Modeling of fracture in small punch tests for small- and large-scale yielding conditions at various temperatures

Soyarslan C., Gulcimen B. , Bargmann S., Hahner P.

INTERNATIONAL JOURNAL OF MECHANICAL SCIENCES, vol.106, pp.266-285, 2016 (Journal Indexed in SCI) identifier identifier

  • Publication Type: Article / Article
  • Volume: 106
  • Publication Date: 2016
  • Doi Number: 10.1016/j.ijmecsci.2015.12.007
  • Page Numbers: pp.266-285

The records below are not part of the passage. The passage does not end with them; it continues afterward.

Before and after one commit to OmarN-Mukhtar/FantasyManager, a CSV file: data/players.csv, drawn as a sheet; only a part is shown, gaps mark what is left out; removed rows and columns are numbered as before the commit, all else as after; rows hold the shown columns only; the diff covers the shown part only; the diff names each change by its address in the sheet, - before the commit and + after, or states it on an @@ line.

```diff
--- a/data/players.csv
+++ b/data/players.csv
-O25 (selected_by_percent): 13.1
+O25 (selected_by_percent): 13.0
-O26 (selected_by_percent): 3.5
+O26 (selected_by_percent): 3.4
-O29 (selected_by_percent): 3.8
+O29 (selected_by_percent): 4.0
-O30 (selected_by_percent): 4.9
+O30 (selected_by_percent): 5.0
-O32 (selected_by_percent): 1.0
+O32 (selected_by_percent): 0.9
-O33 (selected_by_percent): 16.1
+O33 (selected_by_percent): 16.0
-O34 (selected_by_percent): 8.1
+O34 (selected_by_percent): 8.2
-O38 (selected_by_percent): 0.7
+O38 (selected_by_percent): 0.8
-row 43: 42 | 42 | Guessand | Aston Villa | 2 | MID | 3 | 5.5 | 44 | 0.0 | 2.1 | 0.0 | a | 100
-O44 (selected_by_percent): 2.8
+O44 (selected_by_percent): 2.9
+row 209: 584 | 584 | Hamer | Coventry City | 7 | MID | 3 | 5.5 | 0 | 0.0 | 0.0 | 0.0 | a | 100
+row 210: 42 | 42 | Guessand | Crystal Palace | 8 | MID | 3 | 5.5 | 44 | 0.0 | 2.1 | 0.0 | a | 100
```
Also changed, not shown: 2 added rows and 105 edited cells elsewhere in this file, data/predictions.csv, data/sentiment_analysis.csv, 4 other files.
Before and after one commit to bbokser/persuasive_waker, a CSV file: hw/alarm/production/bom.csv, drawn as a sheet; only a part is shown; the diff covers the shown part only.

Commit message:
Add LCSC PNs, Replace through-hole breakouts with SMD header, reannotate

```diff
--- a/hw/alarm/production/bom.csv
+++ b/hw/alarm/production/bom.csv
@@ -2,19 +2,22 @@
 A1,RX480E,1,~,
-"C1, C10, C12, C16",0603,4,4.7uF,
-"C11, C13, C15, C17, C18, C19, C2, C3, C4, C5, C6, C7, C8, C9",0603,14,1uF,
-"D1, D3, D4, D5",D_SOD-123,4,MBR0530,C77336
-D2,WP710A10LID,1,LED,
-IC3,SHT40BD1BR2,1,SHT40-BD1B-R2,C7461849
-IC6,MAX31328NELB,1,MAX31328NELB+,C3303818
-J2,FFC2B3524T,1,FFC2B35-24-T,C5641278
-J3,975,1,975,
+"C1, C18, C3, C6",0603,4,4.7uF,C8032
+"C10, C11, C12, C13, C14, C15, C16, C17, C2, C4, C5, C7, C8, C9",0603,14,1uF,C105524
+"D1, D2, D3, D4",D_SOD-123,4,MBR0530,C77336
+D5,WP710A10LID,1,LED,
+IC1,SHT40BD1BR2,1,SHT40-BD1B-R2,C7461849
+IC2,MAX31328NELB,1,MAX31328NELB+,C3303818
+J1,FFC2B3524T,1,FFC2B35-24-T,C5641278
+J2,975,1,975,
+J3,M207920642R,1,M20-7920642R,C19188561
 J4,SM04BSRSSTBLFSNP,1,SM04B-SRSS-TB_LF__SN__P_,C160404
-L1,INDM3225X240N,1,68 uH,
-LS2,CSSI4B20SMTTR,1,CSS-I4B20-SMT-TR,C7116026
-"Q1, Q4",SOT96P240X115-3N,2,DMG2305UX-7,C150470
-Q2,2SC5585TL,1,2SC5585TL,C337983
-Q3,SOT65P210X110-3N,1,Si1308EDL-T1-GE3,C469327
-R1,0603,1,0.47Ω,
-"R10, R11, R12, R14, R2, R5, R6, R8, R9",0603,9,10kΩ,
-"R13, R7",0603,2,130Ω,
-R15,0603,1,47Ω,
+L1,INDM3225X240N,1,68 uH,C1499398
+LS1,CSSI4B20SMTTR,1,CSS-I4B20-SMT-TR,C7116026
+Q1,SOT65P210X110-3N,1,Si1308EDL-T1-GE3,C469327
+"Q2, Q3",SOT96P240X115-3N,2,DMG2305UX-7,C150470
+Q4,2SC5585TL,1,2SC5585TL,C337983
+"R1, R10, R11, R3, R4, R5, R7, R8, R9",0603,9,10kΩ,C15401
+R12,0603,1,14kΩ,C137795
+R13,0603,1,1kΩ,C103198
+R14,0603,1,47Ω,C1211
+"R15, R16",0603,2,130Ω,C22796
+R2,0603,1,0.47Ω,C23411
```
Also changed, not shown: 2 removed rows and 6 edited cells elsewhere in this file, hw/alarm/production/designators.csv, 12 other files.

We present a systematic numerical study on temperature dependent fracture mode change in small punch tests. Following Needleman and Tvergaard (2000), we model the material as thermo-inelastic, where the ductile fracture mode, by void nucleation, growth and coalescence is accounted for by Gurson's porous metal plasticity (Gurson, 1977). The brittle fracture mode by cleavage is accounted for by Ritchie-Knott-Rice's deterministic maximum principal stress criterion (Ritchie et al., 1973). The well-known problem of mesh dependence associated with softening material behavior is remedied by using an integral type nonlocal formulation similar to that presented in Tvergaard and Needleman (1995). Two length scales are incorporated into the constitutive relations: the ductile fracture length scale is based on the average inclusion distance and associated with the nonlocal evolution equation for the porosity. The brittle fracture length scale is based on the average grain size and associated with the material region at which the maximum principal stress is averaged out. The material model is used to simulate small punch tests at -196 degrees C, -158 degrees C and 25 degrees C of notched and unnotched specimens of P91 steel representative for small- and large-scale yielding conditions, respectively. The simulated fracture modes and patterns show a very good agreement with experiments: for 196 degrees C brittle fracture propagating normal to the maximum (tensile) principal stress prevails. For 25 degrees C ductile fracture is governed by shear localization with voidage. The simulations also show that the deformation energy is considerably higher for the upper shelf tests compared to the lower shelf tests. (C) 2015 The Authors. Published by Elsevier Ltd.